PROMPT:
Wherever the string "changed" turns up in the data, copy the whole line.
╭─ RECORDED DATA
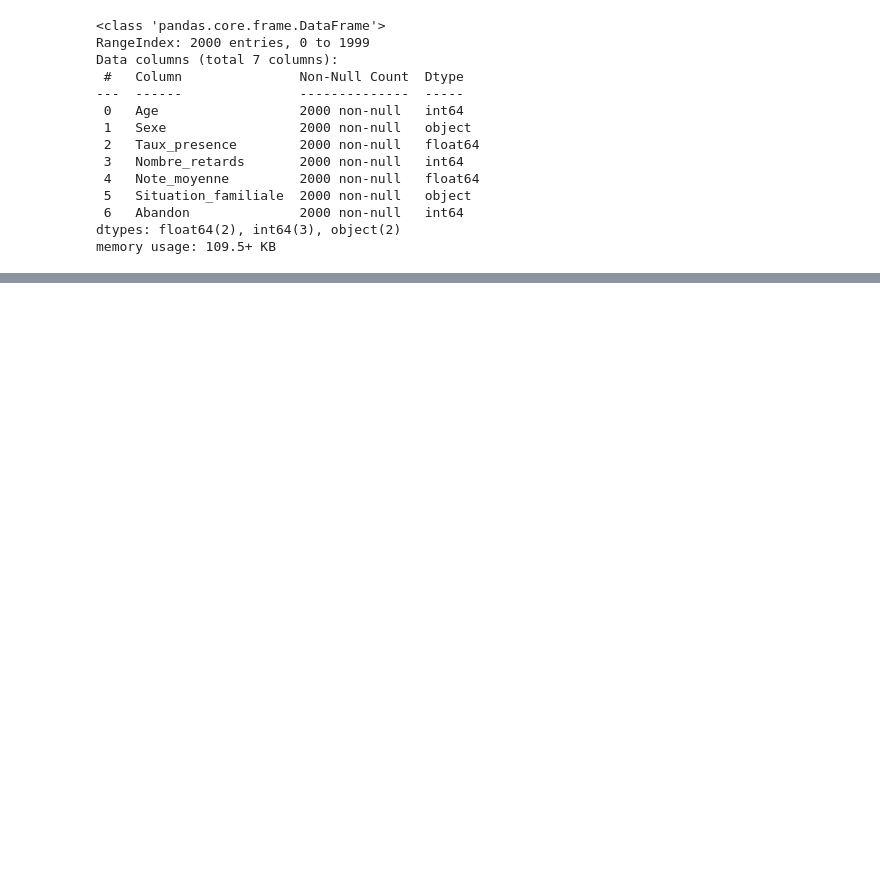
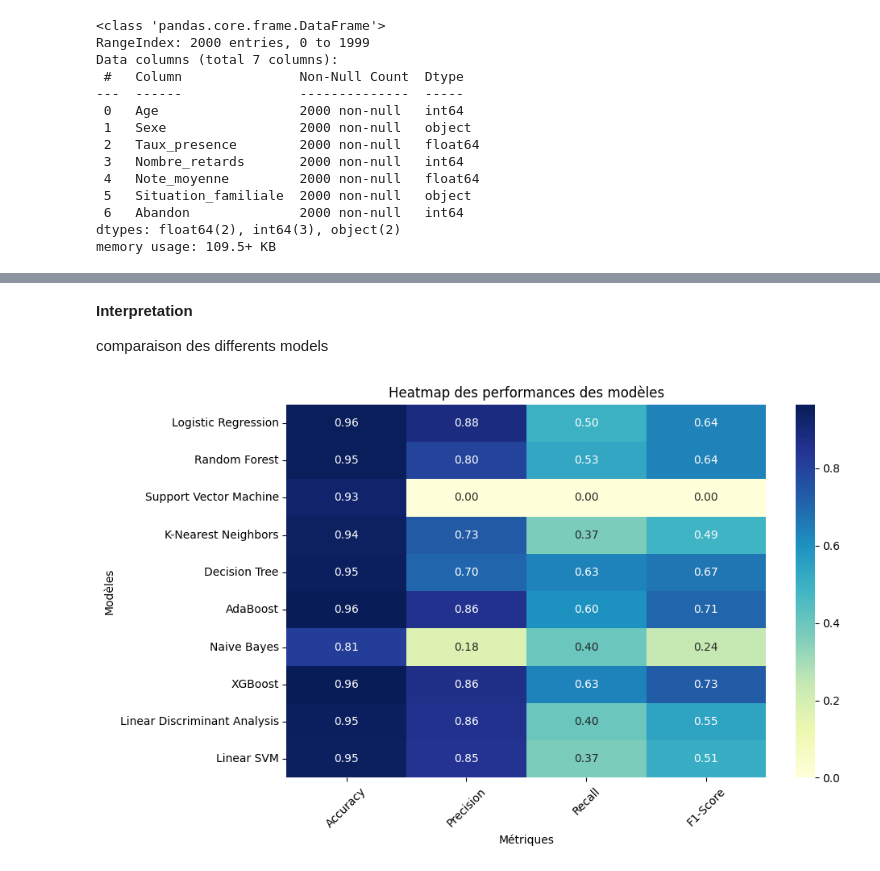
Before and after one commit to Jordy500/M.learning, a Jupyter notebook: miniprojet.ipynb, the cells around one changed output, grey strips where cells are left out. Saved outputs shown, nothing was run; the diff lists cells and outputs as text; code cells hidden in the pictures; blank space fills up the shorter version.

```diff
--- a/miniprojet.ipynb
+++ b/miniprojet.ipynb
@@ -51,0 +290,16 @@ memory usage: 109.5+ KB
+# %% [markdown]
+**Interpretation**
+
+comparaison des differents models
+# %%
+# Heatmap des résultats des modèles
+plt.figure(figsize=(10, 6))
+sns.heatmap(results_df, annot=True, fmt=".2f", cmap="YlGnBu", cbar=True)
+plt.title("Heatmap des performances des modèles")
+plt.ylabel("Modèles")
+plt.xlabel("Métriques")
+plt.xticks(rotation=45)
+plt.tight_layout()
+plt.show()
+# %% [output]
+[figure, added]
```
Also changed, not shown: parts of 29 cells of this notebook.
╰─
SOLUTION FOR THIS TASK:
Before and after one commit to Jordy500/M.learning, a Jupyter notebook: miniprojet.ipynb, the cells around one changed output, grey strips where cells are left out. Saved outputs shown, nothing was run; the diff lists cells and outputs as text; code cells hidden in the pictures; blank space fills up the shorter version.
Also changed, not shown: parts of 29 cells of this notebook.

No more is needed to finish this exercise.